• _Exercise aim_: Within the lines below, find those that hold the string "gray" and copy each one.

Front-end code edit data
★ ★ ★

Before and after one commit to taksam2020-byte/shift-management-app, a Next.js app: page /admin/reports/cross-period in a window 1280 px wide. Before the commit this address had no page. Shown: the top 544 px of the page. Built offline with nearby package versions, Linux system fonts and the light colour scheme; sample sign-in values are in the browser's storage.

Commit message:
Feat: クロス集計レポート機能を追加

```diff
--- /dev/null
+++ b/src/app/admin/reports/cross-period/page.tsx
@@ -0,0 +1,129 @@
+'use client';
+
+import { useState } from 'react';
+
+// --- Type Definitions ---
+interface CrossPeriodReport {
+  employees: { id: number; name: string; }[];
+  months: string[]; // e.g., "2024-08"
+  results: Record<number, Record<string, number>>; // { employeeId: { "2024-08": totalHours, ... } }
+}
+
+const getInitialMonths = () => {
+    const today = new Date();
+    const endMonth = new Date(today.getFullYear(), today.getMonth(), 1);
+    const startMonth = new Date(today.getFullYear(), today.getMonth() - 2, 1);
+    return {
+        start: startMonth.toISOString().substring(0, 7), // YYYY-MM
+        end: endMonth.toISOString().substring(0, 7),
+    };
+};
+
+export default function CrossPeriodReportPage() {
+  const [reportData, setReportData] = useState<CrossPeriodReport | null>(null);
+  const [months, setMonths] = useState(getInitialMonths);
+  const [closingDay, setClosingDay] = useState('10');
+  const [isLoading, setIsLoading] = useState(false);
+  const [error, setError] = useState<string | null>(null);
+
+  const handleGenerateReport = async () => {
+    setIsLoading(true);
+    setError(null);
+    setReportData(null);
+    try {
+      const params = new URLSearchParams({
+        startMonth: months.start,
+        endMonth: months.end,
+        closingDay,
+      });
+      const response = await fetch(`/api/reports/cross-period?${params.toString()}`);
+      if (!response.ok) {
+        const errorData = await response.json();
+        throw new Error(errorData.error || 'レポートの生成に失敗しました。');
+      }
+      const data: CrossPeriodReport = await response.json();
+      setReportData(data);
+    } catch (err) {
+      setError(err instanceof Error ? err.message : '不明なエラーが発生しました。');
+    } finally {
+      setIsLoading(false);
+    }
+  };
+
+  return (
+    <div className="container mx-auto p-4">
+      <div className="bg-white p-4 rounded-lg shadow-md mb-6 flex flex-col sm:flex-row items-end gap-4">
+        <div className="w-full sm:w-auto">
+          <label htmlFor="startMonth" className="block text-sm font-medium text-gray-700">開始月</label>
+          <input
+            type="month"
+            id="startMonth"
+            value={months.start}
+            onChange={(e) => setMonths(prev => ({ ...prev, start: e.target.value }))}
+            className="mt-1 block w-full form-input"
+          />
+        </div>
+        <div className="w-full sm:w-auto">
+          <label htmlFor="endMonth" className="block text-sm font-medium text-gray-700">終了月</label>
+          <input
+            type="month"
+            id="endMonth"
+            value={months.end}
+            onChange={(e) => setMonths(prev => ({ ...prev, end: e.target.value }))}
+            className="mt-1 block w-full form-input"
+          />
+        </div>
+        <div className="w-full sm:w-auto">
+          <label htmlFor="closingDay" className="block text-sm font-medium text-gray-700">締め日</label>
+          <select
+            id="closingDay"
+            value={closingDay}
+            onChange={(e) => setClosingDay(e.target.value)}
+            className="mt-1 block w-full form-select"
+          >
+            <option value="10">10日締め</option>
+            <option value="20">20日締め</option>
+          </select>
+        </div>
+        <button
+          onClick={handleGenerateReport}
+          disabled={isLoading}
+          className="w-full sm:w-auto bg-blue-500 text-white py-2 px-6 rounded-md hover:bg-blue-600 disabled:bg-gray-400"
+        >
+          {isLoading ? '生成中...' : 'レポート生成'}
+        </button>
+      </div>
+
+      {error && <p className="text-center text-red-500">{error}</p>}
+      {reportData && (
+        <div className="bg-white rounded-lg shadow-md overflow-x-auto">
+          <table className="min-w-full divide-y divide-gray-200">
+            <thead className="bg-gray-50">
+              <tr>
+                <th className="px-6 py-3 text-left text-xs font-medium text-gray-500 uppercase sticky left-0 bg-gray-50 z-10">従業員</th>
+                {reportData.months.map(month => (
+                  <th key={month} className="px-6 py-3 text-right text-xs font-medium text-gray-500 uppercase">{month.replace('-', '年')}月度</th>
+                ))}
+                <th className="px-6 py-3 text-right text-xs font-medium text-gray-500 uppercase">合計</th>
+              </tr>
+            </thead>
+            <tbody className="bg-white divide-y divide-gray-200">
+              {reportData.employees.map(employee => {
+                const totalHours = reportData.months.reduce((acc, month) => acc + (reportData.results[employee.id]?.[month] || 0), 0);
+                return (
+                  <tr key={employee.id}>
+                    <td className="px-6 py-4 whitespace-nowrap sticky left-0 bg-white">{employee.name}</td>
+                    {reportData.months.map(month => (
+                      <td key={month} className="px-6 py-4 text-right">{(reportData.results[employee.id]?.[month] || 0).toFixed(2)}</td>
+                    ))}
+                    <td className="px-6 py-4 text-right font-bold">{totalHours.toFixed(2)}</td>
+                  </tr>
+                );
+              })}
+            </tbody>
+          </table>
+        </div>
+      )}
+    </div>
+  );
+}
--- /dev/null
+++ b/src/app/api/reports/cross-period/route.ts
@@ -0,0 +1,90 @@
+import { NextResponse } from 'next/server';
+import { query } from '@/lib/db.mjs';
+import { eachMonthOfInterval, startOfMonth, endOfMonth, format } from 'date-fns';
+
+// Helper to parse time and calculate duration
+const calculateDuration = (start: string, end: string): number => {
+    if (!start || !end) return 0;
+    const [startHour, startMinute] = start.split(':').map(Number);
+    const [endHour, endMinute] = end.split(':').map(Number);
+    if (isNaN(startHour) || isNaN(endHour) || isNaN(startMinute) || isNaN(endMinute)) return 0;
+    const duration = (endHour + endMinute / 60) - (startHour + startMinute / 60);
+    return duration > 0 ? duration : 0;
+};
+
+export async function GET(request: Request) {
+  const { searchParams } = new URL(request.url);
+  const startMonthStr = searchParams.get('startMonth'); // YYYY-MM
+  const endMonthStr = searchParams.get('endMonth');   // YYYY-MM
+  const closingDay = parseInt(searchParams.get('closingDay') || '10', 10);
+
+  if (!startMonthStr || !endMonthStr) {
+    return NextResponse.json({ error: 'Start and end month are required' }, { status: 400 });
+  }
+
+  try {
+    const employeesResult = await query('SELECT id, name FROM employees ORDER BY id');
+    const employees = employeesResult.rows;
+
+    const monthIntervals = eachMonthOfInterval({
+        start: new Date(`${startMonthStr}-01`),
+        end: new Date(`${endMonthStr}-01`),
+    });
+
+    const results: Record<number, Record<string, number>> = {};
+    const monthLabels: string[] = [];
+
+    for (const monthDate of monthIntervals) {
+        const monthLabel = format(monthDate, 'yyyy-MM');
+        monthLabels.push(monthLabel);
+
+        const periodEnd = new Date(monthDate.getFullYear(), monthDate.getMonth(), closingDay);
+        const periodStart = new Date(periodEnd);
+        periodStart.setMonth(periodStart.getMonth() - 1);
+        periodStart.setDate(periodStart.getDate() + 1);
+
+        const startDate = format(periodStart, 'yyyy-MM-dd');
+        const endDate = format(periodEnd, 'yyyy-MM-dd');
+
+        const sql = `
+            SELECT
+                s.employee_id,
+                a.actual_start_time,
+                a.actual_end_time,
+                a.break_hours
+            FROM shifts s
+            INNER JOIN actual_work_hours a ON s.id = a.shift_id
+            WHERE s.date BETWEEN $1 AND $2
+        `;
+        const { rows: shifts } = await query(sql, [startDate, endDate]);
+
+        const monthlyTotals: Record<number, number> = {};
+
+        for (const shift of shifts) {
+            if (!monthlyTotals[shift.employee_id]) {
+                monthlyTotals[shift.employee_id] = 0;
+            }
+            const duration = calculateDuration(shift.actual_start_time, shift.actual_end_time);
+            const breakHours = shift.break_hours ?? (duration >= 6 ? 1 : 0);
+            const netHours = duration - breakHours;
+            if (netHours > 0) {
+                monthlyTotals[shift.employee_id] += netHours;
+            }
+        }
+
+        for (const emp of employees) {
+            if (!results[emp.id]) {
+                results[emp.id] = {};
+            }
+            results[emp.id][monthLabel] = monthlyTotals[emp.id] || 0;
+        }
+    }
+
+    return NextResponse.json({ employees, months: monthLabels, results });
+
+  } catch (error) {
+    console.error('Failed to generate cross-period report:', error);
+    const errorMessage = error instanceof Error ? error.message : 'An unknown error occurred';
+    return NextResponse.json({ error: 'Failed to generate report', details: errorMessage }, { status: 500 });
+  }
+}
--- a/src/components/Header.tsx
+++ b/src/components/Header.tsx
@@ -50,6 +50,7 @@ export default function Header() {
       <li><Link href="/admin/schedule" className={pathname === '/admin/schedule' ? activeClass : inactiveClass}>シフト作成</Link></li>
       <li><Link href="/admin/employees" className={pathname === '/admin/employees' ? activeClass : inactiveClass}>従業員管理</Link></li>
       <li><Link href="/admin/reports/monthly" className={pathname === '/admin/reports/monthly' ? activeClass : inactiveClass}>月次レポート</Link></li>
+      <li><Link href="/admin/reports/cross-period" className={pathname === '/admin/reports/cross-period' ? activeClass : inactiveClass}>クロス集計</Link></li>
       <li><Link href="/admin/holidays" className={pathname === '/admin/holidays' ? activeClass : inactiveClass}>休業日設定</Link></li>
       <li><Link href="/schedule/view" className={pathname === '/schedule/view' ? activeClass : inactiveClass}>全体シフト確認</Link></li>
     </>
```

★ ★ ★

• _The completed task_:
+          <label htmlFor="startMonth" className="block text-sm font-medium text-gray-700">開始月</label>
+          <label htmlFor="endMonth" className="block text-sm font-medium text-gray-700">終了月</label>
+          <label htmlFor="closingDay" className="block text-sm font-medium text-gray-700">締め日</label>
+          className="w-full sm:w-auto bg-blue-500 text-white py-2 px-6 rounded-md hover:bg-blue-600 disabled:bg-gray-400"
+          <table className="min-w-full divide-y divide-gray-200">
+            <thead className="bg-gray-50">
+                <th className="px-6 py-3 text-left text-xs font-medium text-gray-500 uppercase sticky left-0 bg-gray-50 z-10">従業員</th>
+                  <th key={month} className="px-6 py-3 text-right text-xs font-medium text-gray-500 uppercase">{month.replace('-', '年')}月度</th>
+                <th className="px-6 py-3 text-right text-xs font-medium text-gray-500 uppercase">合計</th>
+            <tbody className="bg-white divide-y divide-gray-200">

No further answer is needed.